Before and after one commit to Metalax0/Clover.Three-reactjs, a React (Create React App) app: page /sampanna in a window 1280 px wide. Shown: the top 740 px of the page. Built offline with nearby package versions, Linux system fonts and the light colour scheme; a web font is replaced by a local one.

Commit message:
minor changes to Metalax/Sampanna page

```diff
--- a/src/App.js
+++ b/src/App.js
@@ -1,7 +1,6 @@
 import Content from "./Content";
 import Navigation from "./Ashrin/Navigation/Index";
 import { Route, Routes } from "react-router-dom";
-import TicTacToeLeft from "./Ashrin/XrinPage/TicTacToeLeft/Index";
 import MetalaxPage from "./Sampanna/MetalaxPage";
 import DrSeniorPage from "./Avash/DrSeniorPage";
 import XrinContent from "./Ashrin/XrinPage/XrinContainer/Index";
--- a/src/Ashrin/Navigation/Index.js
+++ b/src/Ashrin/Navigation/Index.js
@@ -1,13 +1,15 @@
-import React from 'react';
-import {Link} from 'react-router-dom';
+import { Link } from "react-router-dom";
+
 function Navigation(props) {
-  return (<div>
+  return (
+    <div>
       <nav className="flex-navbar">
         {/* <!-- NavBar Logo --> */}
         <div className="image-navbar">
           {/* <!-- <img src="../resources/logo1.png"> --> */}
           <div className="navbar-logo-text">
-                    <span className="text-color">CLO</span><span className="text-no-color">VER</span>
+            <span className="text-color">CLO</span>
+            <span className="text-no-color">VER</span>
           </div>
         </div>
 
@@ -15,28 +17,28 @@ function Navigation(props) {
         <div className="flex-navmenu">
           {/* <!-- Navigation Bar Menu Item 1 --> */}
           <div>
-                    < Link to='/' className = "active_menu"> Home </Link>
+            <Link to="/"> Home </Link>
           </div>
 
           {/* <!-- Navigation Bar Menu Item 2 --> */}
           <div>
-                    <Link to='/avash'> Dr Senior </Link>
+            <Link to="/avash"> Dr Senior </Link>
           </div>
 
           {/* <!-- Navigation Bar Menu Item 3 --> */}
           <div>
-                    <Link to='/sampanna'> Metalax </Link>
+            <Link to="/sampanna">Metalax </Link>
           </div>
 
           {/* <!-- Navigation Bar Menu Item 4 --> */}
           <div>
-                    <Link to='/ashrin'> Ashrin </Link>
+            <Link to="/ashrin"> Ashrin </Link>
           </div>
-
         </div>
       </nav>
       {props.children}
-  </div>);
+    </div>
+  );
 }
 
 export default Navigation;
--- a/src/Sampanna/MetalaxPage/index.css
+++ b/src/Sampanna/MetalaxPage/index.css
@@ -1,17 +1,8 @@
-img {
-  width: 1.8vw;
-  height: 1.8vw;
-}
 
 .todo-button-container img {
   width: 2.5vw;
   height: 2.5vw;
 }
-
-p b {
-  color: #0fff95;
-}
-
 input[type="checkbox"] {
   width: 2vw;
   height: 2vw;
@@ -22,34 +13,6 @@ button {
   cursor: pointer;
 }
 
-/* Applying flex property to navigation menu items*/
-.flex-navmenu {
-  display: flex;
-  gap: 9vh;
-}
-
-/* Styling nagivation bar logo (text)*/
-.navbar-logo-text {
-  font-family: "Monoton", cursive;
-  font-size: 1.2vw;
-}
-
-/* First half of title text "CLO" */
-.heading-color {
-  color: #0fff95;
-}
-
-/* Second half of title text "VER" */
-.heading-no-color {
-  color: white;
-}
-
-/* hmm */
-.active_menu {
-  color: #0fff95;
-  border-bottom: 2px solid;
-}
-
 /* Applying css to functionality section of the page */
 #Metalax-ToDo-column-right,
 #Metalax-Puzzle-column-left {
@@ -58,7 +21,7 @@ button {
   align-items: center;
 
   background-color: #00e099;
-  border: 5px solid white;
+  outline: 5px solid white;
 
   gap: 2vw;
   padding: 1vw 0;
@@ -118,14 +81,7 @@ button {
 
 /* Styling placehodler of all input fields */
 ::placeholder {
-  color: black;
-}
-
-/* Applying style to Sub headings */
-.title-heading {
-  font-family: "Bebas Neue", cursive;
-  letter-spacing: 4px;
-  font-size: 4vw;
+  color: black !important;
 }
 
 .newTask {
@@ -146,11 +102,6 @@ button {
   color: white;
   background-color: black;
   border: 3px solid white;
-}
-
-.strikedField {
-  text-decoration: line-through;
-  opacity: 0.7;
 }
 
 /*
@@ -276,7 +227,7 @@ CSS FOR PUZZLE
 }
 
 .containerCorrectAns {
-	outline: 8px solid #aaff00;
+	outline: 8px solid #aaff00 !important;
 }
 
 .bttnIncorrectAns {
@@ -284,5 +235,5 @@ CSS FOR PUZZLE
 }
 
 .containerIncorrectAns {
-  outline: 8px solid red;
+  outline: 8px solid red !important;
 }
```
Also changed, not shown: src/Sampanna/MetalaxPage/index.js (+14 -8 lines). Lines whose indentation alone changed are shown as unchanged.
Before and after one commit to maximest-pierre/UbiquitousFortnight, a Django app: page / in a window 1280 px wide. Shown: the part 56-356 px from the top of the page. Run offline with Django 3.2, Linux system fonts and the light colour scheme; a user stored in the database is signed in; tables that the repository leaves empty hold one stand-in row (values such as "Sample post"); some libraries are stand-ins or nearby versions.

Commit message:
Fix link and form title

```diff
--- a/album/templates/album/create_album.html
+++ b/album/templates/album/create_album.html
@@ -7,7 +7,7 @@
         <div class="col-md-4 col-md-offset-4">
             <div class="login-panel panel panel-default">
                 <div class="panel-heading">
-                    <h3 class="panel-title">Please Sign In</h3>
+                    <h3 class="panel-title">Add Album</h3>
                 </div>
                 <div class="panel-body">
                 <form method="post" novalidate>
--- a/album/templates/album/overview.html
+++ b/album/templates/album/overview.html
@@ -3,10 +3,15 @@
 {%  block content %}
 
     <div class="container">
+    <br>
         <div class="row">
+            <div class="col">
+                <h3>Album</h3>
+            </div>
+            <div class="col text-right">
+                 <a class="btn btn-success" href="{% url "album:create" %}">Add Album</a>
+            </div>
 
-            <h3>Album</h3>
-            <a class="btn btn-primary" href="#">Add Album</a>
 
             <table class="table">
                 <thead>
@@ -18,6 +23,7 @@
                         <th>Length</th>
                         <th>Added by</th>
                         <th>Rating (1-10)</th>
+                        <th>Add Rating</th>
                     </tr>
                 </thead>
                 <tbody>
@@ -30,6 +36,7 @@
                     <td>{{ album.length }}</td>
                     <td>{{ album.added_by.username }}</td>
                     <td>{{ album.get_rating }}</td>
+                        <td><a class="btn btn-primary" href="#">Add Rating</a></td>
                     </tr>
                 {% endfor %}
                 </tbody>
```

EXERCISE BRIEF - Write the data out again in full. Match it word for word.

OUTPUT OF THE TASK -
Before and after one commit to Metalax0/Clover.Three-reactjs, a React (Create React App) app: page /sampanna in a window 1280 px wide. Shown: the top 740 px of the page. Built offline with nearby package versions, Linux system fonts and the light colour scheme; a web font is replaced by a local one.

Commit message:
minor changes to Metalax/Sampanna page

```diff
--- a/src/App.js
+++ b/src/App.js
@@ -1,7 +1,6 @@
 import Content from "./Content";
 import Navigation from "./Ashrin/Navigation/Index";
 import { Route, Routes } from "react-router-dom";
-import TicTacToeLeft from "./Ashrin/XrinPage/TicTacToeLeft/Index";
 import MetalaxPage from "./Sampanna/MetalaxPage";
 import DrSeniorPage from "./Avash/DrSeniorPage";
 import XrinContent from "./Ashrin/XrinPage/XrinContainer/Index";
--- a/src/Ashrin/Navigation/Index.js
+++ b/src/Ashrin/Navigation/Index.js
@@ -1,13 +1,15 @@
-import React from 'react';
-import {Link} from 'react-router-dom';
+import { Link } from "react-router-dom";
+
 function Navigation(props) {
-  return (<div>
+  return (
+    <div>
       <nav className="flex-navbar">
         {/* <!-- NavBar Logo --> */}
         <div className="image-navbar">
           {/* <!-- <img src="../resources/logo1.png"> --> */}
           <div className="navbar-logo-text">
-                    <span className="text-color">CLO</span><span className="text-no-color">VER</span>
+            <span className="text-color">CLO</span>
+            <span className="text-no-color">VER</span>
           </div>
         </div>
 
@@ -15,28 +17,28 @@ function Navigation(props) {
         <div className="flex-navmenu">
           {/* <!-- Navigation Bar Menu Item 1 --> */}
           <div>
-                    < Link to='/' className = "active_menu"> Home </Link>
+            <Link to="/"> Home </Link>
           </div>
 
           {/* <!-- Navigation Bar Menu Item 2 --> */}
           <div>
-                    <Link to='/avash'> Dr Senior </Link>
+            <Link to="/avash"> Dr Senior </Link>
           </div>
 
           {/* <!-- Navigation Bar Menu Item 3 --> */}
           <div>
-                    <Link to='/sampanna'> Metalax </Link>
+            <Link to="/sampanna">Metalax </Link>
           </div>
 
           {/* <!-- Navigation Bar Menu Item 4 --> */}
           <div>
-                    <Link to='/ashrin'> Ashrin </Link>
+            <Link to="/ashrin"> Ashrin </Link>
           </div>
-
         </div>
       </nav>
       {props.children}
-  </div>);
+    </div>
+  );
 }
 
 export default Navigation;
--- a/src/Sampanna/MetalaxPage/index.css
+++ b/src/Sampanna/MetalaxPage/index.css
@@ -1,17 +1,8 @@
-img {
-  width: 1.8vw;
-  height: 1.8vw;
-}
 
 .todo-button-container img {
   width: 2.5vw;
   height: 2.5vw;
 }
-
-p b {
-  color: #0fff95;
-}
-
 input[type="checkbox"] {
   width: 2vw;
   height: 2vw;
@@ -22,34 +13,6 @@ button {
   cursor: pointer;
 }
 
-/* Applying flex property to navigation menu items*/
-.flex-navmenu {
-  display: flex;
-  gap: 9vh;
-}
-
-/* Styling nagivation bar logo (text)*/
-.navbar-logo-text {
-  font-family: "Monoton", cursive;
-  font-size: 1.2vw;
-}
-
-/* First half of title text "CLO" */
-.heading-color {
-  color: #0fff95;
-}
-
-/* Second half of title text "VER" */
-.heading-no-color {
-  color: white;
-}
-
-/* hmm */
-.active_menu {
-  color: #0fff95;
-  border-bottom: 2px solid;
-}
-
 /* Applying css to functionality section of the page */
 #Metalax-ToDo-column-right,
 #Metalax-Puzzle-column-left {
@@ -58,7 +21,7 @@ button {
   align-items: center;
 
   background-color: #00e099;
-  border: 5px solid white;
+  outline: 5px solid white;
 
   gap: 2vw;
   padding: 1vw 0;
@@ -118,14 +81,7 @@ button {
 
 /* Styling placehodler of all input fields */
 ::placeholder {
-  color: black;
-}
-
-/* Applying style to Sub headings */
-.title-heading {
-  font-family: "Bebas Neue", cursive;
-  letter-spacing: 4px;
-  font-size: 4vw;
+  color: black !important;
 }
 
 .newTask {
@@ -146,11 +102,6 @@ button {
   color: white;
   background-color: black;
   border: 3px solid white;
-}
-
-.strikedField {
-  text-decoration: line-through;
-  opacity: 0.7;
 }
 
 /*
@@ -276,7 +227,7 @@ CSS FOR PUZZLE
 }
 
 .containerCorrectAns {
-	outline: 8px solid #aaff00;
+	outline: 8px solid #aaff00 !important;
 }
 
 .bttnIncorrectAns {
@@ -284,5 +235,5 @@ CSS FOR PUZZLE
 }
 
 .containerIncorrectAns {
-  outline: 8px solid red;
+  outline: 8px solid red !important;
 }
```
Also changed, not shown: src/Sampanna/MetalaxPage/index.js (+14 -8 lines). Lines whose indentation alone changed are shown as unchanged.
Before and after one commit to maximest-pierre/UbiquitousFortnight, a Django app: page / in a window 1280 px wide. Shown: the part 56-356 px from the top of the page. Run offline with Django 3.2, Linux system fonts and the light colour scheme; a user stored in the database is signed in; tables that the repository leaves empty hold one stand-in row (values such as "Sample post"); some libraries are stand-ins or nearby versions.

Commit message:
Fix link and form title

```diff
--- a/album/templates/album/create_album.html
+++ b/album/templates/album/create_album.html
@@ -7,7 +7,7 @@
         <div class="col-md-4 col-md-offset-4">
             <div class="login-panel panel panel-default">
                 <div class="panel-heading">
-                    <h3 class="panel-title">Please Sign In</h3>
+                    <h3 class="panel-title">Add Album</h3>
                 </div>
                 <div class="panel-body">
                 <form method="post" novalidate>
--- a/album/templates/album/overview.html
+++ b/album/templates/album/overview.html
@@ -3,10 +3,15 @@
 {%  block content %}
 
     <div class="container">
+    <br>
         <div class="row">
+            <div class="col">
+                <h3>Album</h3>
+            </div>
+            <div class="col text-right">
+                 <a class="btn btn-success" href="{% url "album:create" %}">Add Album</a>
+            </div>
 
-            <h3>Album</h3>
-            <a class="btn btn-primary" href="#">Add Album</a>
 
             <table class="table">
                 <thead>
@@ -18,6 +23,7 @@
                         <th>Length</th>
                         <th>Added by</th>
                         <th>Rating (1-10)</th>
+                        <th>Add Rating</th>
                     </tr>
                 </thead>
                 <tbody>
@@ -30,6 +36,7 @@
                     <td>{{ album.length }}</td>
                     <td>{{ album.added_by.username }}</td>
                     <td>{{ album.get_rating }}</td>
+                        <td><a class="btn btn-primary" href="#">Add Rating</a></td>
                     </tr>
                 {% endfor %}
                 </tbody>
```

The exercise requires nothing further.